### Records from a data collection
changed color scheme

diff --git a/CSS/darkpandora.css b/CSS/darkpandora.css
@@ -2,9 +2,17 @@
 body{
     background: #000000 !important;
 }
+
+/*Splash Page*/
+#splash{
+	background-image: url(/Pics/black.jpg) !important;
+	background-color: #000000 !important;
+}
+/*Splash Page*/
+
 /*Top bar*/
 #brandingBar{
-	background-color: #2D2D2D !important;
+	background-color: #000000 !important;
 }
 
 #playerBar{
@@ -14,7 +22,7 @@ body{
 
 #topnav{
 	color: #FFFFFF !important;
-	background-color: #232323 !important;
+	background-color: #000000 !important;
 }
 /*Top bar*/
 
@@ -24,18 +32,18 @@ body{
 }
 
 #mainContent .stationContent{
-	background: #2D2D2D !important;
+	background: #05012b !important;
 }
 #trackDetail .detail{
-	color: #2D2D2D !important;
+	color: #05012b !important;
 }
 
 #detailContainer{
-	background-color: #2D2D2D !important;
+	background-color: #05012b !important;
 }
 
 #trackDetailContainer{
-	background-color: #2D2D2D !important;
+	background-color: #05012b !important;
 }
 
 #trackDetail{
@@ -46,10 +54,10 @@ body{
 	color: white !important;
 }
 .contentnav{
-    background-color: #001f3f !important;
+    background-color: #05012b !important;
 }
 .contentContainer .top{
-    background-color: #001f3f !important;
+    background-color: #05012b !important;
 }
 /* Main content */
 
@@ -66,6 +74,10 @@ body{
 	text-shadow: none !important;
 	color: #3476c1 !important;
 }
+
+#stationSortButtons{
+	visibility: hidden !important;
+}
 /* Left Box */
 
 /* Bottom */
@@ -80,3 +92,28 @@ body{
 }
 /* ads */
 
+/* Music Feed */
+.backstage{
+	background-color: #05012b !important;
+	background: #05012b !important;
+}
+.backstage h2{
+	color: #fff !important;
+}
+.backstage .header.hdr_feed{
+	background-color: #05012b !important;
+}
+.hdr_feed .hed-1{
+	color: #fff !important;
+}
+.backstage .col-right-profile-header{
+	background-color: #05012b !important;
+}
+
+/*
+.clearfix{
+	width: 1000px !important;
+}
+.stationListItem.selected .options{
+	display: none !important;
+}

---

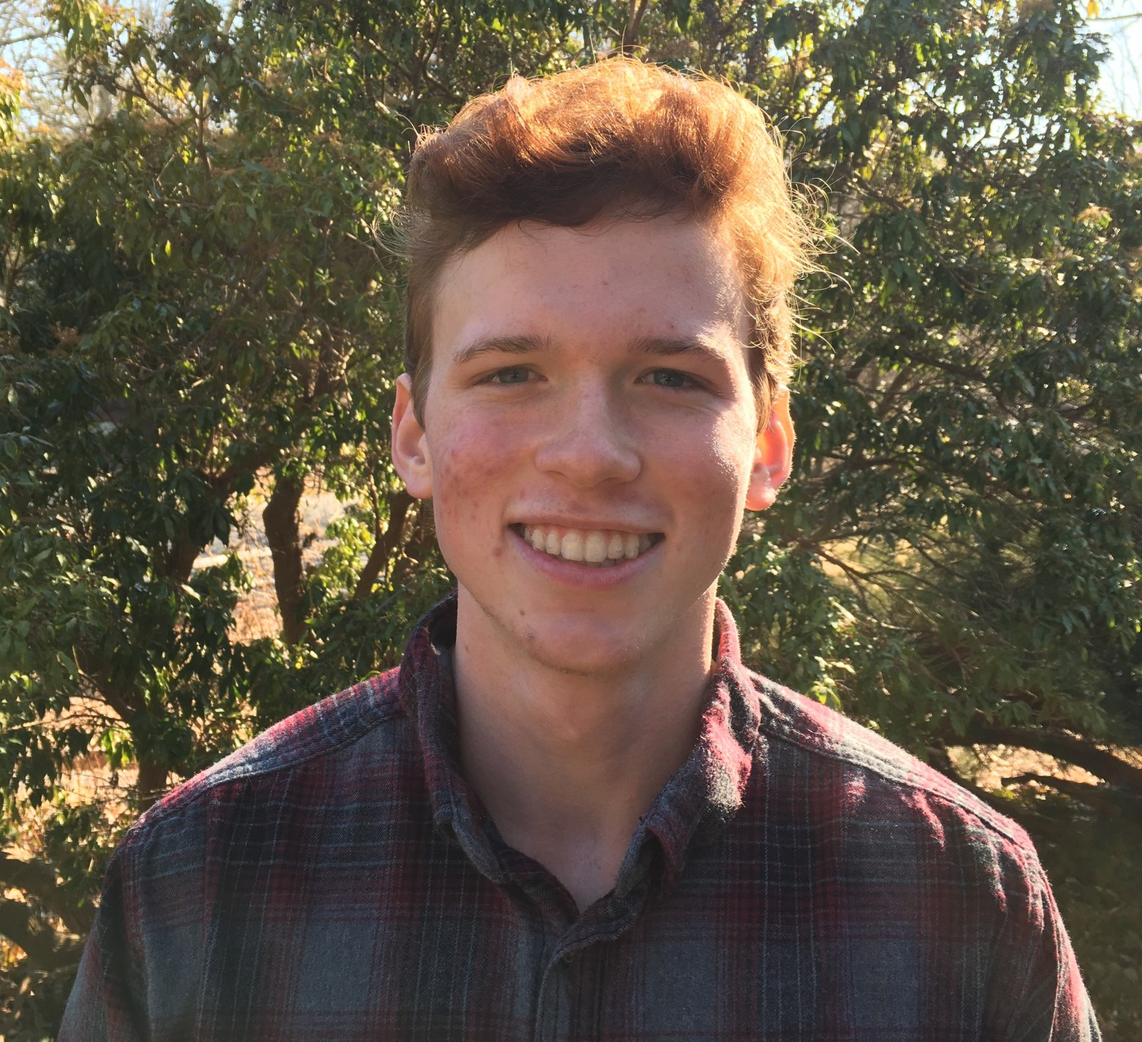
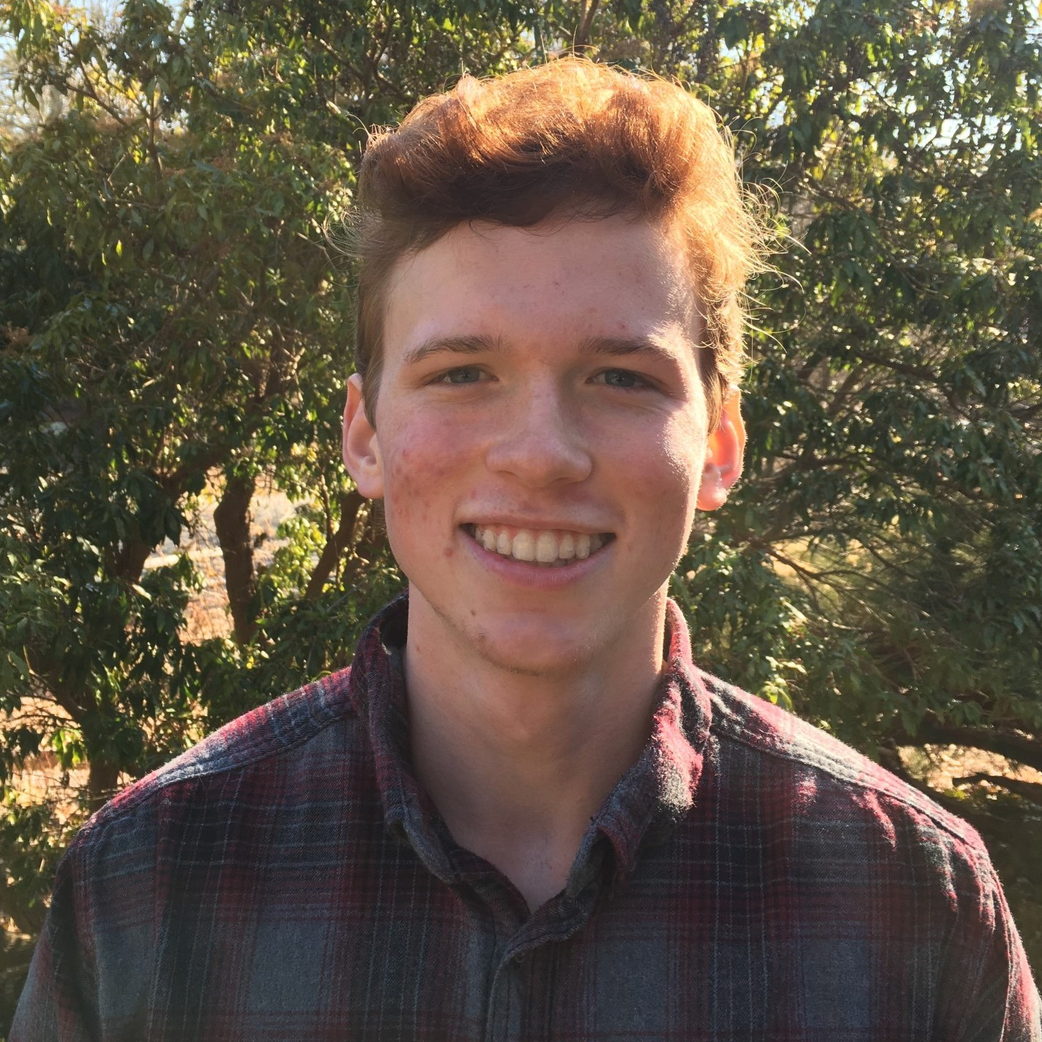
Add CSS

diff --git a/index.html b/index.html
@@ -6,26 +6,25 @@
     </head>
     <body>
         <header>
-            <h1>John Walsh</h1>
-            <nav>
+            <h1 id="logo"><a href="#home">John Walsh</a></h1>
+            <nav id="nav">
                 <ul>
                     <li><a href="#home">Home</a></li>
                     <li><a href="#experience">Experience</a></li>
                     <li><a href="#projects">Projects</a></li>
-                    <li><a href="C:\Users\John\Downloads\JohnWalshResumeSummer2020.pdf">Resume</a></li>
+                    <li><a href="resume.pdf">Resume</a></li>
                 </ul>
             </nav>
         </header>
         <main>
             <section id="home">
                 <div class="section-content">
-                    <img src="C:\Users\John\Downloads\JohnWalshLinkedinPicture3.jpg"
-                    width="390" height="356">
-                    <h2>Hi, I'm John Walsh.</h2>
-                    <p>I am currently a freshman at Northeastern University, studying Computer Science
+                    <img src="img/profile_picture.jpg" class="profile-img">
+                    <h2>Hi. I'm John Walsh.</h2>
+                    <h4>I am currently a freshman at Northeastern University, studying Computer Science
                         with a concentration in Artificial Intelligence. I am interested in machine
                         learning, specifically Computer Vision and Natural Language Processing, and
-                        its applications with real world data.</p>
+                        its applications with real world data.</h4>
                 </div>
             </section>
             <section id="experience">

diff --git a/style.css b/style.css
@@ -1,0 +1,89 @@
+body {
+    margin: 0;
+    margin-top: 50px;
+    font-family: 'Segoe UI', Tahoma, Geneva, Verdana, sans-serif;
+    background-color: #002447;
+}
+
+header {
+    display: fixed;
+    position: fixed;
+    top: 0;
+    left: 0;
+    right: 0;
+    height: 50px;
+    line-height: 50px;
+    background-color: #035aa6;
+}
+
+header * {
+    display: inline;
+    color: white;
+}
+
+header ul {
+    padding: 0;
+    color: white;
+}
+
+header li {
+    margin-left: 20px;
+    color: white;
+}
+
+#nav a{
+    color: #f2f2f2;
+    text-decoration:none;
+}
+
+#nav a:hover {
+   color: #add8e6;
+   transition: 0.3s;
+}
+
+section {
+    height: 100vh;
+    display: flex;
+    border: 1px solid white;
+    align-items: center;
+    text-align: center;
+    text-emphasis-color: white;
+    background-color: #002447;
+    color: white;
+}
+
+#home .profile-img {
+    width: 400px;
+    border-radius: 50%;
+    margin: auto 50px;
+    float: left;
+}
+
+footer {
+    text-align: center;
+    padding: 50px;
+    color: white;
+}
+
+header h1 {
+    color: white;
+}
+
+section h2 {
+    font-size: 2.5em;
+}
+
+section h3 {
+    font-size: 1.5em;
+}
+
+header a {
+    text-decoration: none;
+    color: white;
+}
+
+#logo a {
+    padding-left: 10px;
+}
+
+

### TASK STATEMENT
Using the data above, show each line where "body" occurs.

### TASK RESULT
 body{
@@ -14,7 +22,7 @@ body{
@@ -24,18 +32,18 @@ body{
@@ -46,10 +54,10 @@ body{
@@ -66,6 +74,10 @@ body{
@@ -80,3 +92,28 @@ body{
     <body>
+body {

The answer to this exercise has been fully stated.